    PA 585, AVG .231, OBP .295, SLG .438, HR 26, RBI 84, Traded: Yes

  2. Metsense
    April 1, 2017 at 6:58 am

    Test

  3. TexasGusCC
    April 1, 2017 at 10:23 am

    Jay Bruce was a mistake from the beginning, and usually when something is a mistake from the beginning it stays that way. They gave us the “insurance” BS just like all the other BS that the Mets have tried to feed their fans. However, no one bought it. So now they have a problem: Try to save face and satisfy their ego or take a hit? They went with the former, like they always do.

    Avoiding the negatives such as a consistently worse batting average than Duda and no walks, let’s say that he didn’t have lineup protection in Cincinnati, the positives are he led the league in assists from right field last year and has a good arm, above average power and motivation for a new contract. Hopefully, he is able to provide production or at least be a sought after run producer as a few teams still have outfield issues.

  4. Jimmy P
    April 1, 2017 at 11:22 am

    I just flash on those video clips we saw before and during the Winter Meetings, when Sandy openly discussed how the team was too lefthanded and expressed his desire to trade Granderson or Bruce.

    When we saw Juan Lagares go down, it underscored how unbalanced the outfield situation really was. There was nobody to realistically, effectively pair with 36-year-old Curtis Granderson, who struggles against LHP.
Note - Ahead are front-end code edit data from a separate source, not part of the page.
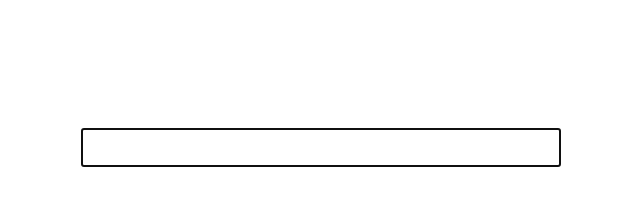
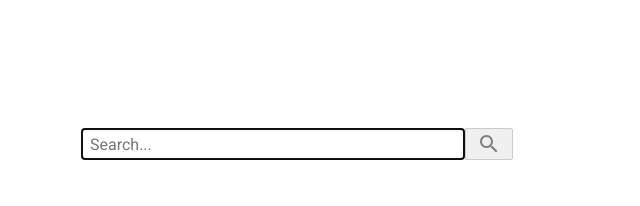
Before and after one commit to hdorothea/Autocomplete, a website built with webpack: page index.html in a window 1280 px wide. Shown: the whole page, without its empty margins (319-959 px from the left). Built offline with nearby package versions, Linux system fonts and the light colour scheme.

Commit message:
Add button and styles

```diff
--- a/index.html
+++ b/index.html
@@ -10,10 +10,19 @@
 </head>
 
 <body>
-  <div class="search-container">
-    <input autofocus class="query-input" type="text" />
-    <ul class="suggestions"></ul>
-  </div>
+    <div class="search-container">
+      <div class="suggestion-container">
+        <input placeholder='Search...' autofocus class="query-input" type="text" maxlength="50"/>
+        <ul class="suggestions"></ul>
+      </div>
+      <button class="query-button">
+        <svg class="query-icon" viewBox="0 0 24 24">
+          <path d="M15.5 14h-.79l-.28-.27C15.41 12.59 16 11.11 16 9.5 16 5.91 13.09 3 9.5 3S3 5.91 3 9.5 5.91 16 9.5 16c1.61 0 3.09-.59 4.23-1.57l.27.28v.79l5 4.99L20.49 19l-4.99-5zm-6 0C7.01 14 5 11.99 5 9.5S7.01 5 9.5 5 14 7.01 14 9.5 11.99 14 9.5 14z"
+          />
+          <path d="M0 0h24v24H0z" fill="none" />
+        </svg>
+      </button>
+    </div>
   <script type="text/javascript" src="assets/bundle.js"></script>
 </body>
 
--- a/styles.css
+++ b/styles.css
@@ -1,22 +1,47 @@
-.query-input {
-  font-family: Roboto, Noto, sans-serif;
-  font-size: 1em;
-  padding: 0.5em;
+*{
+  box-sizing: border-box;
+}
+
+body {
+  margin: 0;
+  padding: 0;
 }
 
 .search-container {
+  width: 90%;
   margin-left: auto;
   margin-right: auto;
-  margin-top: 8em;
+  margin-top: 8rem;
   display: flex;
-  flex-direction: column;
-  width: 80%;
+  flex-direction: row;
+  align-items: flex-start;
 }
 
 @media (min-width: 500px) {
   .search-container {
     width: 30em;
   }
+}
+.suggestion-container {
+  display: flex;
+  flex-direction: column;
+  width: 80%;
+  min-width: 0;
+  flex-shrink: 1;
+}
+
+
+.query-input {
+  font-family: Roboto, Noto, sans-serif;
+  font-size: 1rem;
+  padding: 0.5rem;
+  height: 2rem;
+  border-radius: 2px 0 0 2px;
+}
+
+.query-input, .query-button {
+  border: 1px solid #ccc;
+  box-shadow: rgb(238, 238, 238) 0px 1px 2px 0px inset;
 }
 
 .suggestions {
@@ -27,9 +52,10 @@
   display: none;
   padding-top: 1em;
   padding-bottom: 1em;
-  font-size: 0.9em;
   border: 1px solid #ccc;
-  box-shadow: rgba(0, 0, 0, 0.2) 0px 2px 4px 0px;
+  box-shadow: rgba(177, 80, 80, 0.2) 0px 2px 4px 0px;
+  font-size: 0.9rem;
+  word-wrap: break-word;
 }
 
 .suggestions.show {
@@ -37,12 +63,40 @@
 }
 
 .suggestion {
-  padding-top: 0.2em;
-  padding-bottom: 0.2em;
+  padding-top: 0.4em;
+  padding-bottom: 0.4em;
   padding-left: 1em;
   padding-right: 1em;
+  max-width: 100%;
+  margin: 0;
 }
 
 .suggestion.active {
-  background-color: gainsboro;
+  background-color: rgb(238,238,238);
 }
+
+.query-button {
+  width: 10%;
+  outline: 0;
+  min-width: 3rem;
+  height: 2rem;
+  background-color: rgb(240, 240, 240);
+  border-radius: 0 2px 2px 0;
+}
+
+.query-button:hover {
+  background-color: rgb(238, 238, 238);
+}
+
+.query-icon {
+  display: block;
+  margin: auto;
+  width: 1.5rem;
+  height: 1.5rem;
+  fill: rgb(128,128,128);
+}
+
+.query-icon:hover {
+  fill: rgb(72,72,72);
+
+}
```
    (Actually, this is the only situation where the experiment of Reyes in CF made any remote sense at all — if the Mets didn’t have crappy-hitting Juan Lagares.)

    My read is that Sandy was genuinely surprised by the market. He should not have been, this is his business, but he was. We know he is loathe to surrender an asset for nothing. A commendable trait in most cases. Sandy is simply not a “no tender” GM. He figured he could sign Bruce and flip him. Then the market seized and he didn’t want to have to throw $5 million into any decent deal, nor did he wish to take back crap in a “fair” trade.

    So we’re stuck with an ill-constructed outfield. Not ideal. But events conspired against the original plan.

    I think the play was Conforto in RF and a RH-hitting 4th outfielder with a good glove who could reliably fill in on a semi-regular basis if needed. You know, a Chris Young type . . . or a Mayberry . . . or . . . nevermind!

    Is it enough to sink the season? I don’t know. But it’s not going to help. In what looks like a tight race, this could be the move we regret the most. The inability to address a recognized weakness.

    Could be that Bruce surprises me and has a terrific year. All that angst for nothing! Mostly I have a George Foster, 1984-86 vibe, somewhere in there. In 1985, he hit .263/.331/.460. Not horrible numbers, but an indifferent fielder/baserunner/teammate. In 1984, George hit .269/.311/.443. Anyway, that’s my comp for Jay Bruce.

    • TexasGusCC
      April 1, 2017 at 2:53 pm

      Jimmy, I thought of George Arthur Foster, too.

      Metsense, I like your thinking.

      When’s the damn first pitch anyway?

Leave a Reply

Your email address will not be published. Required fields are marked *

%d bloggers like this: